  3. No value funds or any fund with hedge against inflation. Plaintiff lawyers have filed many cases against families of target-date funds alleging imprudence because of purported poor returns.  Challenged funds include target-date funds from Fidelity Freedom, Northern Trust, Wells Fargo, J.P. Morgan Smart Retirement, and NFP-FlexPath funds.  In nearly every case, plaintiffs assert that these target-date funds must be compared against the same three target-date funds:  Rowe Price Retirement; American Funds; and Vanguard index target-date funds.  The reason that plaintiff lawyers use the T. Rowe Price and American Fund target-date funds as purported comparators is that these two funds had the highest returns in the last 10-15 years.  The reason that these funds performed better than the challenged investments is that T. Rowe Price and American Funds used a higher allocation of equity in each glide path.  This aggressive strategy paid off in the long-term bull market of the decade from 2012-2022.  These funds did better because they took higher risk.  But it is not fiduciary malpractice to choose a more conservative target-date fund, yet that is what most of these cases are about.

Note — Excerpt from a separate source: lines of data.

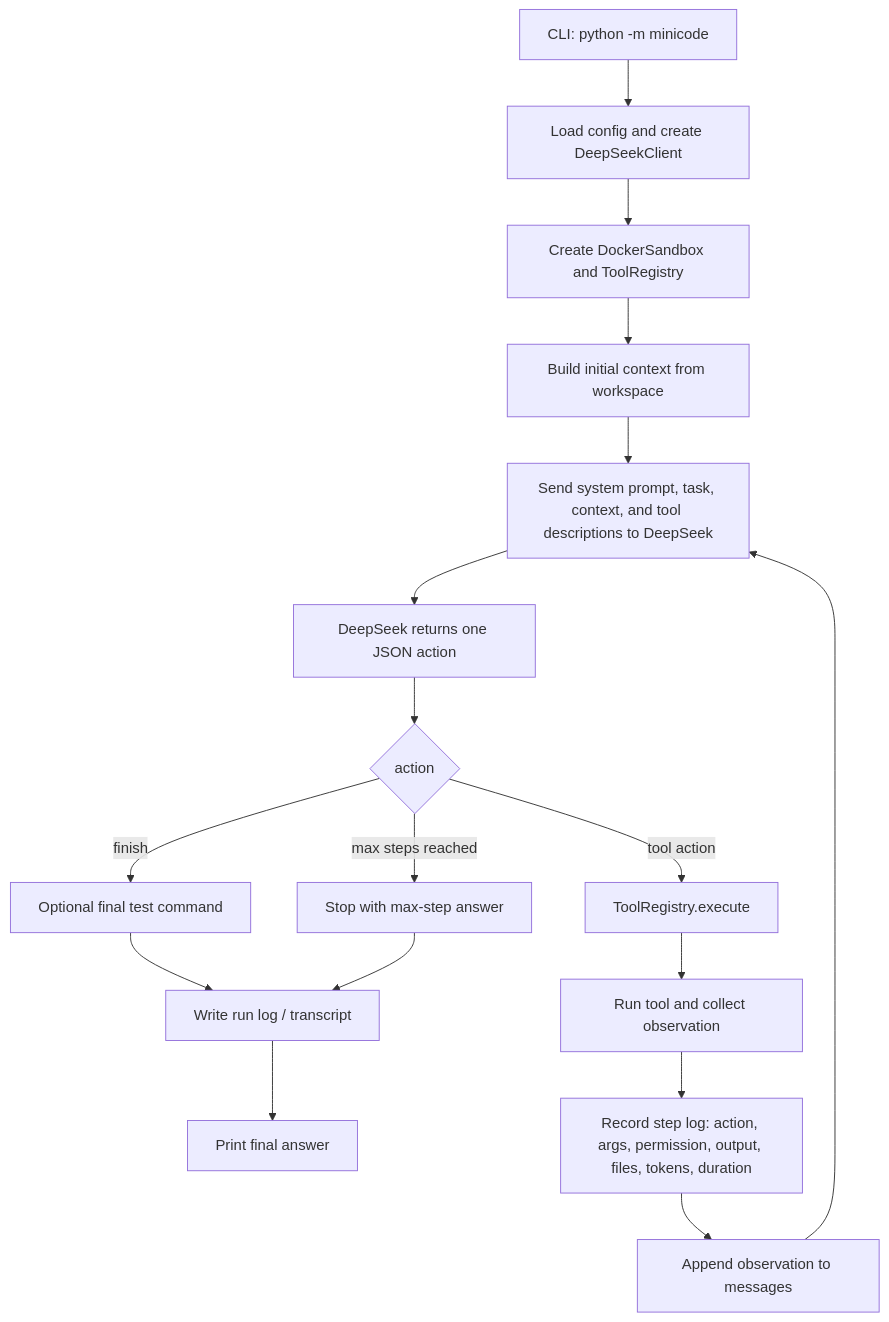
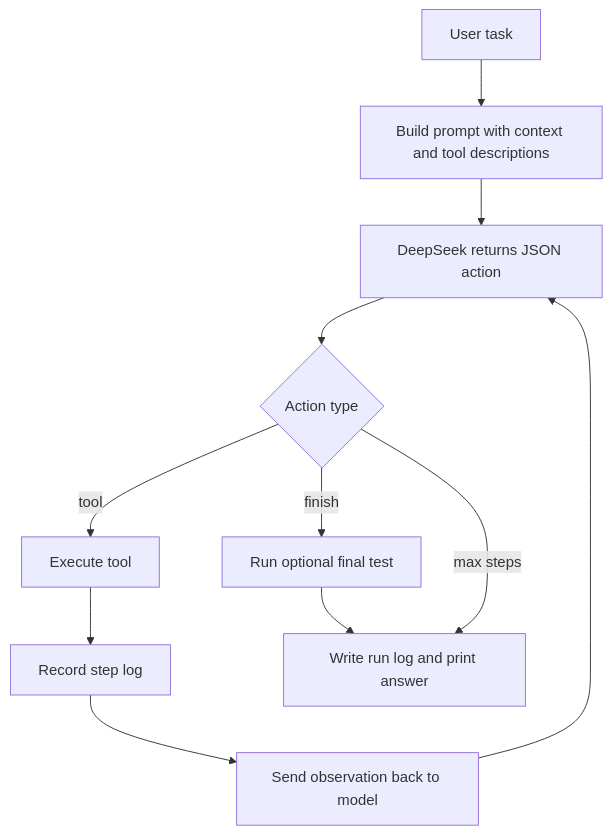
Before and after one commit to Cachuela11/MiniCode: the first of 2 diagrams in README.md, drawn with Mermaid. The commit also changed other lines of this file, not shown here.

````diff
--- a/README.md
+++ b/README.md
@@ -33,19 +33,13 @@
 ```mermaid
 flowchart TD
-    A[CLI: python -m minicode] --> B[Load config and create DeepSeekClient]
-    B --> C[Create DockerSandbox and ToolRegistry]
-    C --> D[Build initial context from workspace]
-    D --> E[Send system prompt, task, context, and tool descriptions to DeepSeek]
-    E --> F[DeepSeek returns one JSON action]
-    F --> G{action}
-    G -->|finish| H[Optional final test command]
-    H --> I[Write run log / transcript]
-    I --> J[Print final answer]
-    G -->|tool action| K[ToolRegistry.execute]
-    K --> L[Run tool and collect observation]
-    L --> M[Record step log: action, args, permission, output, files, tokens, duration]
-    M --> N[Append observation to messages]
-    N --> E
-    G -->|max steps reached| O[Stop with max-step answer]
-    O --> I
+    A[User task] --> B[Build prompt with context and tool descriptions]
+    B --> C[DeepSeek returns JSON action]
+    C --> D{Action type}
+    D -->|tool| E[Execute tool]
+    E --> F[Record step log]
+    F --> G[Send observation back to model]
+    G --> C
+    D -->|finish| H[Run optional final test]
+    H --> I[Write run log and print answer]
+    D -->|max steps| I
 ```
````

    Many plan fiduciary committees with a more conservative temperament chose value funds – like plans that chose the Wells Fargo funds at issue in the pending UnitedHealth case.  Many conservative committees eschewed growth funds favored by plaintiff law firms and instead chose funds with inflation hedges or more conservative glide path with a lower allocation of stock.  But plaintiff lawyers have cynically filed dozens of investment imprudence cases taking the position that they get to pick the comparator funds once they prove negligence.  Not surprisingly, they always choose the highest performing funds from the last ten years.  This litigation is a shakedown of any plan committee that chose a value fund or any investment with a hedge against volatility.  It has nothing to do with helping plan participants, because it sends the message that plan fiduciaries face liability unless they chose the most aggressive stocks funds.
    Plaintiff lawyers in their litigation are requiring plan fiduciaries to take more risk than may be prudent.  Otherwise plan sponsors are exposed to capricious fiduciary imprudence litigation in which they have to act like an insurance policy guaranteeing the investment return compared to the highest performing funds in the market.  The push by litigation to take more risk is contrary to ERISA fiduciary law.  Under ERISA, it is inappropriate to criticize the objectives of fiduciaries as long as those objectives are reasonable.  29 C.F.R. section 2550.404a(1)(b)(4) (authorizing fiduciaries to choose investments “consistent with the plan’s investment objectives”).  We cannot speak for America’s retirement plan participants, but we can only assume that some participants want more conservative value funds.  If we apply plaintiff law firm fiduciary rules, however, only growth funds are prudent for America’s retirement plans.  We have been in a protracted time period in which value investing has not been rewarded, but there is nothing imprudent about offering and choosing value strategies.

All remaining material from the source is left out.